Scientists have stated that dinosaurs, who were reptiles, exhibited mating behavior that was more similar to modern birds.
Scientists from the University of Colorado Denver have found evidence of more than 50 dinosaur scrapes, in fossils obtained across two National Conservation Areas near Delta, Colorado. They believe that these nest scrape displays, were done by males of the species to show off their ability to provide by digging up pseudo nests for potential partners. Similar scrap ceremonies are observed in birds, when they are trying to attract potential mates.
Professor Martin Lockley, a paleontologist at the University of Colorado Denver, and the lead author of the study, said, “These are the first sites with evidence of dinosaur mating display rituals ever discovered, and the first physical evidence of courtship behavior. These huge scrape displays fill in a missing gap in our understanding of dinosaur behavior.”
According to the scientists these scraps are in variable sizes. The largest of the sites had about 60 scrapes on one sandstone surface that was roughly 50 meters long and 15 meters wide. The scientists believe that they were likely nest scrape displays, when the males would dig deeply into the dirt to show off their nest-making abilities.
“The size, depth and distribution of these scrapes are variable. However, most typically consist of parallel double troughs, comprised of multiple scrapes separated by a raised central ridge. A few show complete outlines of three-toed theropod tracks, and some show thin aprons of excavated sediment aligned with the long axis of the scrapes,” added Lockley.

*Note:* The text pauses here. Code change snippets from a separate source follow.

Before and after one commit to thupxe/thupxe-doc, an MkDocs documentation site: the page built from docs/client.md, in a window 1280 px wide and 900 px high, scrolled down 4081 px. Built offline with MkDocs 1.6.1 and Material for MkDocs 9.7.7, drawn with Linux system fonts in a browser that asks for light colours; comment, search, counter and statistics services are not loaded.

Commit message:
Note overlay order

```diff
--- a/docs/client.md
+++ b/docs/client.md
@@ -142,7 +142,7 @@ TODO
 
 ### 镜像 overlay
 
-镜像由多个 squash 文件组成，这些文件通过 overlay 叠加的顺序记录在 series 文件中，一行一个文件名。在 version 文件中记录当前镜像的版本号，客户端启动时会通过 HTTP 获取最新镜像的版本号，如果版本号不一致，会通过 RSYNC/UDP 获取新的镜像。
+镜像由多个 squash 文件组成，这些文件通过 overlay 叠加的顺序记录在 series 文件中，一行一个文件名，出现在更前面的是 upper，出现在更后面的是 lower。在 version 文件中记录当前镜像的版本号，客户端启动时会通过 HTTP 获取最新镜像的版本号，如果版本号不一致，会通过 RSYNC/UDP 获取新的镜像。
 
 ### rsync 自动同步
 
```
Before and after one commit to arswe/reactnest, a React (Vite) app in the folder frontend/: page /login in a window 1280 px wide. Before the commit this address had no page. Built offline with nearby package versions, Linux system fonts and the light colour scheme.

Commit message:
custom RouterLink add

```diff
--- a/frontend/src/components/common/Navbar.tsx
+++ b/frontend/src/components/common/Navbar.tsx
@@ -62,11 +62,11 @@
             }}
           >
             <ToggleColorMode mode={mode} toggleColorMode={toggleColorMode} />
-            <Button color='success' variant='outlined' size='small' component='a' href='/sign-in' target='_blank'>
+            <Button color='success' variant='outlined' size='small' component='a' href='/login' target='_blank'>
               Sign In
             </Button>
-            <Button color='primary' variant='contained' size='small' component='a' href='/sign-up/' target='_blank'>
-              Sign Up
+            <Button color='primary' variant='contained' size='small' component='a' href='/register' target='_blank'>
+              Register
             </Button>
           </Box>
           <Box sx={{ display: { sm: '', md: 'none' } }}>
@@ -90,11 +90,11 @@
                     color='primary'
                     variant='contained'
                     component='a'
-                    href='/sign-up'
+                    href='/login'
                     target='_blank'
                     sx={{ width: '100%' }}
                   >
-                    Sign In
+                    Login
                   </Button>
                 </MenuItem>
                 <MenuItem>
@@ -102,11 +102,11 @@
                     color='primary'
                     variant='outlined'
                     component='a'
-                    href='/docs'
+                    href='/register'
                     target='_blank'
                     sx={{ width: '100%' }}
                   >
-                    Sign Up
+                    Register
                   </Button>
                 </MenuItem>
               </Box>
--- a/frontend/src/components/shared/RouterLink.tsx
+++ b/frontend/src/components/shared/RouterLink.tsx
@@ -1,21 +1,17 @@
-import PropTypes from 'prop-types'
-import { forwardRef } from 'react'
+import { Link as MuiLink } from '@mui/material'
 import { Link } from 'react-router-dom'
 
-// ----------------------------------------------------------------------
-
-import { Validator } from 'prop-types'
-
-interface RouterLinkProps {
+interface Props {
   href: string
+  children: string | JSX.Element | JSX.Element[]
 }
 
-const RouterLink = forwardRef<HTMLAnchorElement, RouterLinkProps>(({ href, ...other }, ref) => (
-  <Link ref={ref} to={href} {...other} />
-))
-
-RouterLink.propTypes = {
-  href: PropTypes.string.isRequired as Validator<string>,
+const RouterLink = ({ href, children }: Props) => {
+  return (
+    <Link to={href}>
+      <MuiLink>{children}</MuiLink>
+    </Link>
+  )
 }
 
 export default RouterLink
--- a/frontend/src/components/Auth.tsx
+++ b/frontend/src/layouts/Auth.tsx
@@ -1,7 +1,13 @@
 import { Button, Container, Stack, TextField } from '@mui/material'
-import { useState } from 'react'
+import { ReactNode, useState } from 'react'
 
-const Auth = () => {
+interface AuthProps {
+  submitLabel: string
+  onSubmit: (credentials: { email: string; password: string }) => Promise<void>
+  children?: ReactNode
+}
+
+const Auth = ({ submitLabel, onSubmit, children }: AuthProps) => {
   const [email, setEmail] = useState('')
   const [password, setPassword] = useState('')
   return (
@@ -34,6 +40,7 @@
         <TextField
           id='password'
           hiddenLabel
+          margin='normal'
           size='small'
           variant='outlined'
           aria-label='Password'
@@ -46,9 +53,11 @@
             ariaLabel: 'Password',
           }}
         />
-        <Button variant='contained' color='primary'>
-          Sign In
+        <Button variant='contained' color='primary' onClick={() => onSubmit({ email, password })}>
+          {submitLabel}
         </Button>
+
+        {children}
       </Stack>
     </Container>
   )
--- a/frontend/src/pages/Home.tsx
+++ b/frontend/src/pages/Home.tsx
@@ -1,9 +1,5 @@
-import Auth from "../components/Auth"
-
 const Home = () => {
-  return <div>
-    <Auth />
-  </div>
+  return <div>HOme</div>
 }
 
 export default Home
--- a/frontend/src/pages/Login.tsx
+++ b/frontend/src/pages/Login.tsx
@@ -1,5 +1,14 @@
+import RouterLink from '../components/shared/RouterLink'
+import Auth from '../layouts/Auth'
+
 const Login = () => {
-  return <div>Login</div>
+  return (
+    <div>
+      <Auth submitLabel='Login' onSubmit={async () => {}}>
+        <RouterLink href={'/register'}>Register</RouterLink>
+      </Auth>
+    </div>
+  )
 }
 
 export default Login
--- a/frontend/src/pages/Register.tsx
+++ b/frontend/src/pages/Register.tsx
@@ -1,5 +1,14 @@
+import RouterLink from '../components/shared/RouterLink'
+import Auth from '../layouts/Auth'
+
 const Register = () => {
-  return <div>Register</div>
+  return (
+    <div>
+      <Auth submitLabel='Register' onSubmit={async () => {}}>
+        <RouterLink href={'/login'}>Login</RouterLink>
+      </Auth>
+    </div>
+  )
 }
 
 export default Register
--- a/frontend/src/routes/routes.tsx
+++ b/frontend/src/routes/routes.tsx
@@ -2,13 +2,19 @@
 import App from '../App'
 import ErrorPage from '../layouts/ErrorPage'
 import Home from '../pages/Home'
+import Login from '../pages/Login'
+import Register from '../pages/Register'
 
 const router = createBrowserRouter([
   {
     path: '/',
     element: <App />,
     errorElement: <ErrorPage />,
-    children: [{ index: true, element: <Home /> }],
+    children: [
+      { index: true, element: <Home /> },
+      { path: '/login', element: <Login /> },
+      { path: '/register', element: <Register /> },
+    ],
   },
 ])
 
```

The scientists created 3D images of the scrapes by layering photographs and then made rubber moulds and fiberglass copies. They added that this behavior is common in mammals and birds so, until now, scientists could only speculate about dinosaur mating rituals and assume any similarities. Atlantic puffins and Ostriches are thought to leave similar tracks, although they typically nest in the scrapes, leaving little trace of the original markings.